For our kids, their generation have only seen one or two major state occasions that they could remember.  Sadly two of them relate to the passing of much loved members of the Royal family – Diana – Princess of Wales, and of course the Queen Mother.  But most recently was the Queen’s Golden Jubilee in 2002.  The Golden Jubilee was the first time the residents of our locality got together and organised a street party.  We were fortunate to have a couple of born organisers who were happy to take on the role of getting the whole thing off the ground and what a day we had … Lots of food, lots of drinking, lots of fun for the kids, and at the end of it, a real sense of belonging to a friendly neighbourhood. 

Unfortunately, time marches on, neighbours’ move, different priorities mean you are drawn in different directions, and so sadly there was no street party to mark this Royal Wedding. 

However, never despair – Rosie is here!  With warm thoughts of how I spent those Royal occasions in the 70’s and 80’s I decided we should organise a Royal Breakfast, where we could munch and drink our way through this memorable event.

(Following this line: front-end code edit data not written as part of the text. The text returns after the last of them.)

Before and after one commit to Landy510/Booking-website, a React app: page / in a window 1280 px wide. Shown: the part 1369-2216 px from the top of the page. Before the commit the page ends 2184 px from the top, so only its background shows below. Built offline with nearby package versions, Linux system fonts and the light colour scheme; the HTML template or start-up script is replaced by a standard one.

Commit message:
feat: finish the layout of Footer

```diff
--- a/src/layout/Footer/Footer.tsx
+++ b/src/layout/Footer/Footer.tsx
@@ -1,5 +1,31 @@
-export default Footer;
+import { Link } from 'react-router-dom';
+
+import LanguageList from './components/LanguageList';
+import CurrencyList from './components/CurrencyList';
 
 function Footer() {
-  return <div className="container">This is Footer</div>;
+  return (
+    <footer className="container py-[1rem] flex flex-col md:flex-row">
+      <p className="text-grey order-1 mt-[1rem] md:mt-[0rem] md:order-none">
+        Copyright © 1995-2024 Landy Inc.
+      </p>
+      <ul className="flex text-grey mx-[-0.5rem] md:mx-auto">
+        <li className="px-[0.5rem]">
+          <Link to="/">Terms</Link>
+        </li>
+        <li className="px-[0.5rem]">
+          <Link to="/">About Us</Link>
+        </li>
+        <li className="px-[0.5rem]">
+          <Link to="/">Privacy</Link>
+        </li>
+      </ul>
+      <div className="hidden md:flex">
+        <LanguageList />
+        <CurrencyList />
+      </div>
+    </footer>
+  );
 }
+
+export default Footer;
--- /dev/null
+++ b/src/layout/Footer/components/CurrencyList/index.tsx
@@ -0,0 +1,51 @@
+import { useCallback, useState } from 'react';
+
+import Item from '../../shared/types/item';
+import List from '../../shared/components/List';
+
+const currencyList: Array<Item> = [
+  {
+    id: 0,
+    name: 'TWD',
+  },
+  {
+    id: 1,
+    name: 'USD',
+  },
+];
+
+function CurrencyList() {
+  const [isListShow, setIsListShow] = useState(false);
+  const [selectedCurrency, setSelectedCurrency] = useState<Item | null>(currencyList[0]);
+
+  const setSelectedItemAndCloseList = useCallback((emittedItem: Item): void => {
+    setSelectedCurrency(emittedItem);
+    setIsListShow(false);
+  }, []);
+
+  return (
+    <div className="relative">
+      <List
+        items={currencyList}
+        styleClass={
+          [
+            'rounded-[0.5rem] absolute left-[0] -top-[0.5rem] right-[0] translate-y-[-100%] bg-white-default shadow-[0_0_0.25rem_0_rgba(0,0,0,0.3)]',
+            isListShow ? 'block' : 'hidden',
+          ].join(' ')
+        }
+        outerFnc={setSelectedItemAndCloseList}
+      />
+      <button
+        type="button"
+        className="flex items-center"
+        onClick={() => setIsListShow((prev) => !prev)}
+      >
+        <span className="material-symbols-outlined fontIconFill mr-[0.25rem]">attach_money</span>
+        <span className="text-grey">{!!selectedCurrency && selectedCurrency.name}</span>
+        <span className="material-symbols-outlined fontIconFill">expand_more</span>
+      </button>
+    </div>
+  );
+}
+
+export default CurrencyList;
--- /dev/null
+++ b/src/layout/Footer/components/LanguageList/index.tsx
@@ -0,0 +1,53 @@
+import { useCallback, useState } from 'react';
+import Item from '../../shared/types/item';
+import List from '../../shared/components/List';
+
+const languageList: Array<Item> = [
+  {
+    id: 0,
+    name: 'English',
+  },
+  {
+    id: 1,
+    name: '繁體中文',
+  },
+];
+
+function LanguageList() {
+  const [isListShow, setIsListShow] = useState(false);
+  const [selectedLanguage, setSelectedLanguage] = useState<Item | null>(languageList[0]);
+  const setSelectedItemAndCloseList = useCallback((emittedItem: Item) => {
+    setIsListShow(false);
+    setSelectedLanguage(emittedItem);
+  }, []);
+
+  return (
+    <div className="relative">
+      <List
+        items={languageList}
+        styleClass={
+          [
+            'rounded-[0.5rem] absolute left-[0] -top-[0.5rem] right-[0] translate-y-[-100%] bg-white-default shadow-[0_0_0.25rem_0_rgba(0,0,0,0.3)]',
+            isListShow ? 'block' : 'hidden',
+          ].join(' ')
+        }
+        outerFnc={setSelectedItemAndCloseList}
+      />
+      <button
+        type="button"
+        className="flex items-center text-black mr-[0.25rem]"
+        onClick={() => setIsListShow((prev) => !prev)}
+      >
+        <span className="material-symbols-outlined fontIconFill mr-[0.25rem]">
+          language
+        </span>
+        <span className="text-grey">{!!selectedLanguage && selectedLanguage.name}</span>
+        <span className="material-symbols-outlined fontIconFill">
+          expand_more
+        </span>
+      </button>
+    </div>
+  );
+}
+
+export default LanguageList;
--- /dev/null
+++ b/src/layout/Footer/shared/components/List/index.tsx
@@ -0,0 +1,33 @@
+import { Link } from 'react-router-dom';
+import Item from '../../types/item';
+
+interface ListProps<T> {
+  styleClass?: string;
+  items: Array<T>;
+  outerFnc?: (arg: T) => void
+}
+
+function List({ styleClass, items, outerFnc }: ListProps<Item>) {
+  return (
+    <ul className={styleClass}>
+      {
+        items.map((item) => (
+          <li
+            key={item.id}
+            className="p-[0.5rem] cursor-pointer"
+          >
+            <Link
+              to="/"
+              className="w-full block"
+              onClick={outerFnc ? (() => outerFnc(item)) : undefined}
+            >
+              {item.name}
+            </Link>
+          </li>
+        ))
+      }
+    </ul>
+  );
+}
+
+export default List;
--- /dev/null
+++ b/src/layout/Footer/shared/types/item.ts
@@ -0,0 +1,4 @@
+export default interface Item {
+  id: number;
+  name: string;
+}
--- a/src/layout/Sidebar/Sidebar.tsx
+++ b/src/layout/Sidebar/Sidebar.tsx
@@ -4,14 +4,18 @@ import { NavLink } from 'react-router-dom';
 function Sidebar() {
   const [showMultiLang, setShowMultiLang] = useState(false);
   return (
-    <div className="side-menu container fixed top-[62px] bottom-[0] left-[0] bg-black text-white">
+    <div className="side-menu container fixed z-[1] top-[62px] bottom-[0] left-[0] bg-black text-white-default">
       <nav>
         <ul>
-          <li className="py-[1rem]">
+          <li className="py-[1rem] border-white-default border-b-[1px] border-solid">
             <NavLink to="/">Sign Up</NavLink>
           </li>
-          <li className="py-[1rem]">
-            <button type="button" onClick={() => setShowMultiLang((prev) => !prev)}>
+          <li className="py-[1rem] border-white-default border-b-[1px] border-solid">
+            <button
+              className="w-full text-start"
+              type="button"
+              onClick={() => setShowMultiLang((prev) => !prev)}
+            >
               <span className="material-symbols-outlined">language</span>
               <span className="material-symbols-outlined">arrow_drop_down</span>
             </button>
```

We mustered a Moriarty and Simmonds coat of arms, agreed the wording for the invites, and sent them out.  It was to be primarily a ladies event.  After all, no-one enjoys a wedding more than the girls.  So, with tissues at the ready we prepared for the big day.  The table groaned with an array of breads, pastries and “breakfasty” things.  The fridge was packed with the stuff that makes you “hic” very easily, and we even managed to decorate the garden with bunting and Union flags.  It was all very patriotic. 

Our guests arrived in time to see Boris Johnson bumble along the pavement to the Abbey, to see David and Victoria glide gracefully into their pew, and to view the Bride’s mother in all her Middle-England glory lay claim to the biggest prize in wedding one-up-manship – and become mother-in-law to a future King.

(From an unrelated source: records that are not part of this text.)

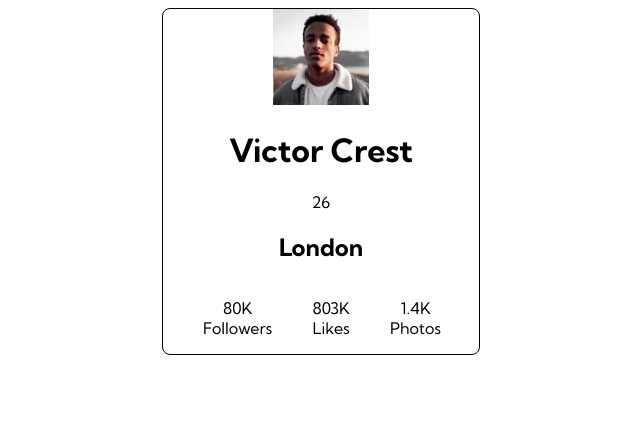
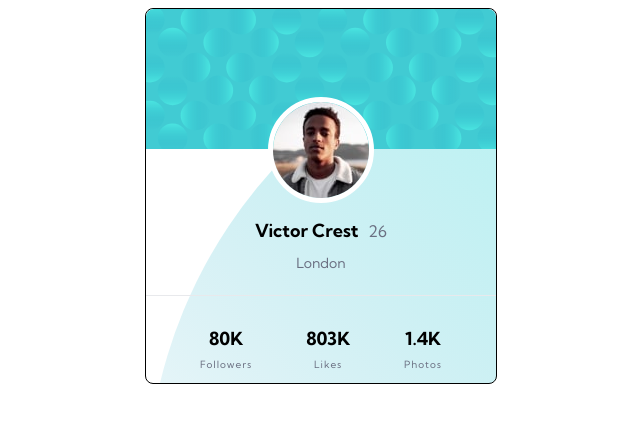
Before and after one commit to michaelakleer/profile-card-component-react, a React (Create React App) app: page / in a window 1280 px wide. Shown: the top 422 px of the page, without its empty margins (319-959 px from the left). Built offline with nearby package versions, Linux system fonts and the light colour scheme.

Commit message:
Updated styling

```diff
--- a/src/App.css
+++ b/src/App.css
@@ -2,8 +2,24 @@ html {
   height: 100%;
 }
 
+h1 {
+  font-size: 18px;
+  display: inline;
+  font-weight: 700;
+}
+
+h2 {
+  font-size: 14px;
+  color: #6b7082;
+  font-weight: 300;
+}
+
 li {
   list-style: none;
+}
+
+ul {
+  padding: 0;
 }
 
 .App {
@@ -11,8 +27,10 @@ li {
   margin: 0 auto;
   border: 1px solid #000;
   border-radius: 8px;
-  max-width: 25%;
+  width: 350px;
+  height: 374px;
   font-family: "Kumbh Sans", sans-serif;
+  background-image: url(images/bg-pattern-top.svg);
 }
 
 .container {
@@ -21,4 +39,45 @@ li {
 
 .info {
   display: flex;
+  justify-content: space-evenly;
+  padding: 15px 0;
 }
+
+.age {
+  color: #6b7082;
+  padding-left: 10px;
+}
+
+.header {
+  background-image: url(images/bg-pattern-card.svg);
+  border-top-left-radius: 8px;
+  border-top-right-radius: 8px;
+  height: 140px;
+}
+
+.photo {
+  padding-top: 88px;
+}
+
+.image {
+  border-radius: 50%;
+  border: 5px solid #fff;
+}
+
+.profile {
+  margin-top: 40px;
+  padding: 30px 0 12px;
+  border-bottom: 1px solid #e8e9ec;
+}
+
+.number {
+  font-size: 18px;
+  font-weight: 700;
+}
+
+.category {
+  padding-top: 8px;
+  font-size: 10px;
+  color: #6b7082;
+  letter-spacing: 1px;
+}
```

We ran out of tissues midway through the morning, a few of us stood as the National Anthem was played, and the few male guests in the house ogled at the second national treasure of the day … the Maid of Honour, and what a Maid she was.

I was quietly triumphant, the Bride was dressed and styled exactly as I’d predicted.  Those of you who have taken time to listen to Rosie “telling it as it is” on Able Radio will know of my predictions; and to those of you who have not – then shame … My viewing figures are dependent on your support!

But I digress – back to the wedding.  I was quite surprised at how patriotic some of my guest really were, and even more surprised that some, who – let’s just say don’t regard the institution of marriage too highly, were moved to tears by the sight of the event.

After the last drop of fizz had been drunk, the last crumb cleaned from the table, and the last guest had left, my mind wandered back to my special day.  Maybe my “Prince” is a little less svelte, and a little thinner on top than he was all those years ago; and my wedding dress wouldn’t flatter my figure as it did way back then, but what does it matter.  At the end of the day, it’s all about happiness.

My wonderful husband Stephen & very happy Rosie on our wedding day.

I hope for William and Kate the memory of their special day does linger long after the confetti has gone.  I hope they are strengthened by the trials, tribulations, good times and bad of their life, even if it is a life less than ordinary.

Whether a Prince or a Pauper, the pathways of life need careful navigation.  For them, as much as for the future of our most British of institutions – the monarchy, it would take a hard, perhaps a heartless person, not to wish them the best of good luck in their future.

And as we packed away the bunting I was just glad that everyone who came to our Royal Breakfast enjoyed themselves, and will be able to look back and remember where they were the day “Wills and Kate” got married.